Optimal fluid management is crucial in critically ill patients [8,9,10]. Transpulmonary thermodilution (TPTD) is an established technique for comprehensively measuring the hemodynamic parameters, extravascular lung volume, and lung permeability at the bedside [8, 11,12,13]. A body of evidence have shown the clinical usefulness of the TPTD technique for quantitative measurement of EVLW and pulmonary vascular permeability in previous decades [14,15,16,17,18,19,20]. The normal range of the EVLW indexed to the actual body weight (i.e., extravascular lung water index: ELWI) is < 10 mL/kg, according to early human observational studies [14, 15]. Higher pulmonary vascular permeability is another hallmark of ARDS and can be assessed by calculating the pulmonary vascular permeability index (PVPI), which refers to the ratio between the ELWI and pulmonary blood volume [11, 14, 18, 21]. PVPI obtained using a TPTD is the only procedure to estimate the degree of lung permeability at the bedside. Currently, a PVPI value > 3 (concurrent with ELWI > 10 mL/kg) is widely used in clinical settings as the threshold suggestive of permeability pulmonary edema or ARDS . This threshold has been based on early human observational studies [14, 17, 18]. However, the PVPI is calculated from the ELWI and pulmonary blood volume. Distributive shock and/or severe cardiac dysfunction would affect the threshold in terms of ARDS diagnosis during septic shock. Nevertheless, no animal or human studies has investigated the PVPI threshold for detecting ARDS during septic shock.

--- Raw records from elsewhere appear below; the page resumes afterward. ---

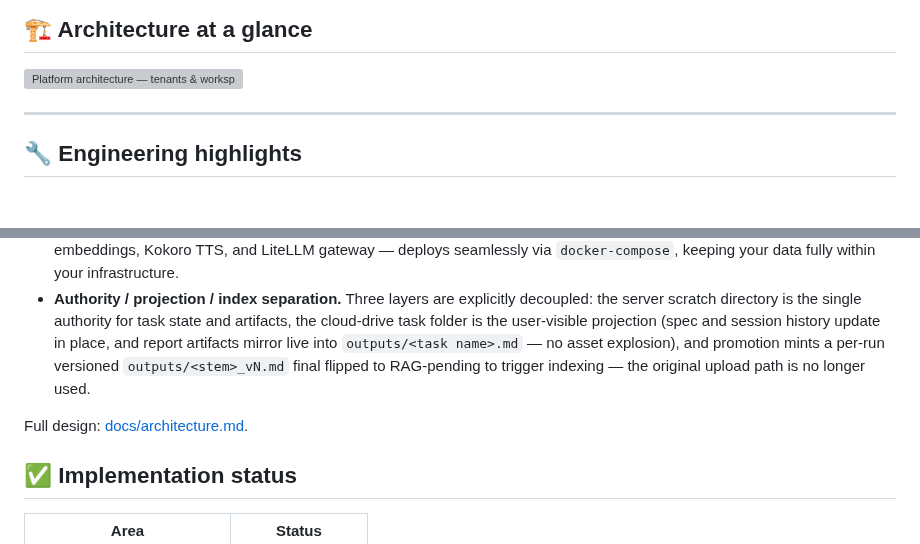
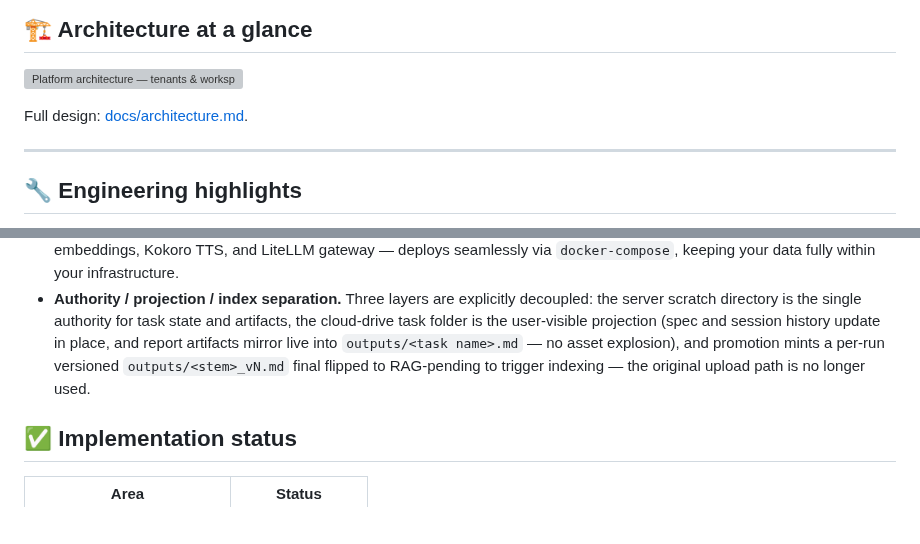
Before and after one commit to Eric-LLMs/DeepDive, a Markdown page: README.md, 2 parts joined by grey strips. Drawn GitHub-style; blank space fills up the shorter version; grey boxes are pictures that could not be loaded.

```diff
--- a/README.md
+++ b/README.md
@@ -57,6 +57,8 @@ DeepDive is a persistent AI tutor that helps you deeply understand your material
 
 ![Platform architecture — tenants & workspaces, access layer, core application (agent runtime · dual-track memory · configurable RAG · cloud workspace · processing), self-hosted data & AI services](./docs/images/deepdive-architecture-platform-diagram.png)
 
+Full design: [docs/architecture.md](docs/architecture.md).
+
 ---
 
 ## 🔧 Engineering highlights
@@ -85,8 +87,6 @@ DeepDive implements a controllable agent runtime rather than delegating orchestr
 - **Tenant-safe data isolation.** Request identity rides a ContextVar because the RAG and memory recallers are process-wide singletons that cannot take per-request constructor arguments; the same visibility predicate is written twice — once as a SQLAlchemy expression, once as a raw-SQL fragment — so the tsvector/pgvector recall path enforces the identical three channels (ownership, workspace membership, per-asset ACL with public links). Chunk-level predicates filter on `chunks.user_id` directly, so learning/chat chunks without an asset_id cannot leak past their owner. The vocabulary corpus uses partial unique indexes: public rows stay globally unique while each user's private rows are unique per user, so two users can each own a same-named term without colliding.
 - **Local-first client, self-hostable infrastructure.** The Electron workbench supports offline file workflows (file tree, multi-format viewer, video frame capture); large media is processed on the client and the resulting artifacts submitted back to the server, while most content-processing workloads run server-side. Videos become PPT/PDF study booklets: subtitle timestamps drive keyframe extraction, one frame plus its caption per page, with CJK-safe fonts so Chinese renders correctly; TTS auto-switches Chinese/English voices, synthesizes sentence-by-sentence so the first sentence plays back immediately, and caches waveforms by content hash for zero-latency replays. The complete backend stack — PostgreSQL/pgvector, Redis, TEI embeddings, Kokoro TTS, and LiteLLM gateway — deploys seamlessly via `docker-compose`, keeping your data fully within your infrastructure.
 - **Authority / projection / index separation.** Three layers are explicitly decoupled: the server scratch directory is the single authority for task state and artifacts, the cloud-drive task folder is the user-visible projection (spec and session history update in place, and report artifacts mirror live into `outputs/<task name>.md` — no asset explosion), and promotion mints a per-run versioned `outputs/<stem>_vN.md` final flipped to RAG-pending to trigger indexing — the original upload path is no longer used.
-
-Full design: [docs/architecture.md](docs/architecture.md).
 
 ## ✅ Implementation status
 
```
Also changed, not shown: README.zh-CN.md (+1 -2 lines).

Herein, we intended to demonstrate a highly reproducible pig model of sepsis-induced ARDS with hypodynamic shock, induced by “two hits” of lipopolysaccharide (LPS) injections under mechanical ventilation with 100% oxygen. We aimed to explore a precise TPTD-based criteria for quantifying the severity of lung injury using this clinically relevant septic-ARDS model. We hypothesized that PVPI can be a feasible and useful indicator to detect the severity of ARDS during septic shock.
This study was approved by the ethics committee for animal experiments at the Rakuno Gakuen University (Protocol Number, VH19B14). The care and handling of the animals were performed in accordance with the guidelines of the National Institutes of Health.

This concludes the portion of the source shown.